The National Alliance for Eye and Vision Research announced its support for a statement from the Ad Hoc Group for Medical Research, of which it is a member, to Congress indicating disapproval of the White House Fiscal Year 2020 budget request for federal spending.
The proposal includes $34.4 billion in NIH funding, which represents a cut of $4.7 billion, or 12.1%.
Additionally, the President’s budget proposes a funding level of $686 million for the NEI, a cut of $111 million, or 13.9%, according to a press release from the National Alliance for Eye and Vision Research (NAEVR).
“The President’s budget request for the NIH would decimate the nation’s longstanding commitment to improving and saving lives through federal support for medical research,” according to the Ad Hoc Group for Medical Research’s statement to Congress. “The President’s proposal to cut funding for the NIH by nearly $5 billion, more than 12% below current levels, would undermine progress on research to find treatments and cures for patients nationwide while threatening our narrowing competitive edge in an increasingly innovation-based international marketplace.”
According to the NAEVR press release, the vision community had requested a $2.5 billion increase in NIH funding for FY2010 over FY2019 to at least $41.6 billion.
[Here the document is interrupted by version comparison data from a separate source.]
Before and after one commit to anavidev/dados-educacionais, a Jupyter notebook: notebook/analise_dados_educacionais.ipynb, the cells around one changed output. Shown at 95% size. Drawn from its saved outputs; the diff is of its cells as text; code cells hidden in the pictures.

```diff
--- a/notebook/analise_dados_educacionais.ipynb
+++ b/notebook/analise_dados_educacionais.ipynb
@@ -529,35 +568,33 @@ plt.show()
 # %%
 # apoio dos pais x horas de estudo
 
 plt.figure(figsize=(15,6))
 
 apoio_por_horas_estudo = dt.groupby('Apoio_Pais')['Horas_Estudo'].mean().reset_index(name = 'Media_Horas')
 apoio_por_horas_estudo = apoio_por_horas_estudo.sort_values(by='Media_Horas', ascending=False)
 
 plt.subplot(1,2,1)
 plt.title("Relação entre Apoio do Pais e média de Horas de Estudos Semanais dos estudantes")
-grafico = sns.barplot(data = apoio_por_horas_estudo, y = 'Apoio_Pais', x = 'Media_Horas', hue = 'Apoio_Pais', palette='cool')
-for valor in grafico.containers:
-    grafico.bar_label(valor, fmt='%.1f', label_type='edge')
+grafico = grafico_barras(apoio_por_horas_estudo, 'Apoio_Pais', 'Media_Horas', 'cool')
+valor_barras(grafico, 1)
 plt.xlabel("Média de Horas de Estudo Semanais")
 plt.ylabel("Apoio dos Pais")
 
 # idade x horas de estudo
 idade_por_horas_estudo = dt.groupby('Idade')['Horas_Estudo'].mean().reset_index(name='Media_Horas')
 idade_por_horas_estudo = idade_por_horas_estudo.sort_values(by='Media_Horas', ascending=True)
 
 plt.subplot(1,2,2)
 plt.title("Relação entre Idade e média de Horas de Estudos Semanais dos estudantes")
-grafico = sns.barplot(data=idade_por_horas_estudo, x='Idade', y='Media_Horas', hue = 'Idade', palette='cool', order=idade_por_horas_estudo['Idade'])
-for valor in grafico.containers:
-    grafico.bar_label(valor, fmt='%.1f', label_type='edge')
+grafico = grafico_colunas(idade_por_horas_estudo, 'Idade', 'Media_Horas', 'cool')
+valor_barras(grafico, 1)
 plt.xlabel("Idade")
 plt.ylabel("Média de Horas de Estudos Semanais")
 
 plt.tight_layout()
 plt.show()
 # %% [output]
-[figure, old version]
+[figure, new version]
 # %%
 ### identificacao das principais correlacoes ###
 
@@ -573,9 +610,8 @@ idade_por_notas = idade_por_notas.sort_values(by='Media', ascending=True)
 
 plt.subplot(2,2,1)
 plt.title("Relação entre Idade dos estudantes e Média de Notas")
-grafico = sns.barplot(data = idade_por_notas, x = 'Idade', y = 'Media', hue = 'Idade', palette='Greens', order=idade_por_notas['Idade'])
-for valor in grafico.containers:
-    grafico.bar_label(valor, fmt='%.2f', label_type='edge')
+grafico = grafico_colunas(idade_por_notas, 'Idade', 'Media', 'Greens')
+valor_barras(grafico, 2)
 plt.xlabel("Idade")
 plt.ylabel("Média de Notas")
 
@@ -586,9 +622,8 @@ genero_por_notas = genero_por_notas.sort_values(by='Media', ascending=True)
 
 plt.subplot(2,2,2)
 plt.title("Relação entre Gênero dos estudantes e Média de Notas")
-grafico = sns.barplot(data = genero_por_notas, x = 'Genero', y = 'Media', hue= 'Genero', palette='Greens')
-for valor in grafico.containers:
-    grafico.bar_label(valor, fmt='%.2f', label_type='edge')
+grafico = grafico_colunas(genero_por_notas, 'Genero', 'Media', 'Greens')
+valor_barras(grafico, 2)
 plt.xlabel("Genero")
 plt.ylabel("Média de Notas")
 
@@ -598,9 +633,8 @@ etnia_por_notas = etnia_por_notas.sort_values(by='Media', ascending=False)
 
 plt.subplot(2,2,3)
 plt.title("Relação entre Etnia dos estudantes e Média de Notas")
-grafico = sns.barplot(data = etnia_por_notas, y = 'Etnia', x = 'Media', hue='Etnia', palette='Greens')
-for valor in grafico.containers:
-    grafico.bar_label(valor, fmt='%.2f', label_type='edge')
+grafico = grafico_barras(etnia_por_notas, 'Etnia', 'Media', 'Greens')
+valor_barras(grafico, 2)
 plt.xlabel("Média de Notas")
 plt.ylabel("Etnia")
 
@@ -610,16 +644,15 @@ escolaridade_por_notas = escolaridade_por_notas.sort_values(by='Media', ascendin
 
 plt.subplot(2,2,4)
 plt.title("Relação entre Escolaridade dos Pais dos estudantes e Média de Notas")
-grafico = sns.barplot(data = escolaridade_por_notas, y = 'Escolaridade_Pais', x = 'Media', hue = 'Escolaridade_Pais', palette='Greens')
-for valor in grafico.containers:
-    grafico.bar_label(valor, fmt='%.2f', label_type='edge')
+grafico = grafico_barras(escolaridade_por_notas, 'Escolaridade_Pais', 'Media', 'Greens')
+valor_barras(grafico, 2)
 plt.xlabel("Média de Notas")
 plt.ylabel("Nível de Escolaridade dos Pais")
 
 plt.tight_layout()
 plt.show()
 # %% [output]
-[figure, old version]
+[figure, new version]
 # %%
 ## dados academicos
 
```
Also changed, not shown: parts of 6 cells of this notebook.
In addition, they had also requested a $53 million NEI funding increase to $850 million that hinged on a bipartisan budget deal to raise the Budget Control Act caps for nondefense discretionary spending.
Although the budget’s supporting documentation includes a top-line discussion about NIH priorities in its section on the Department of Labor, Health and Human Services and Education, full details including Congressional Justifications are still forthcoming.
In a response to the budget blueprint, NAEVR supported the Ad Hoc Group for Medical Research’s statement regarding the President’s FY2020 budget proposal, according to a release from the organization.
“The President’s FY2020 budget proposes to fund the NEI at $686 million, a cut of $111 million or 13.9% — to a level at which the NEI was funded in FY2015,” James Jorkasky, NAEVR executive director, said in support of the Ad Hoc Group’s statement. “The demographics of vision impairment and blindness simply do not support federal funding for vision research moving backwards, as vision loss is a growing public health problem due to the aging of the population, the disproportionate incidence of eye disease in fast-growing minority populations and the impact on vision of chronic diseases. The U.S. is facing a $717 billion inflation-adjusted annual cost of vision impairment and eye disease by year 2050, and that projected expense will not be reduced unless there is continued robust funding for the NEI to save sight and restore vision.”
According to the organization’s release, NAEVR will host a Private Vision Research Funding Foundation Advocacy Day on March 28, when requests of Congressional offices will again be made.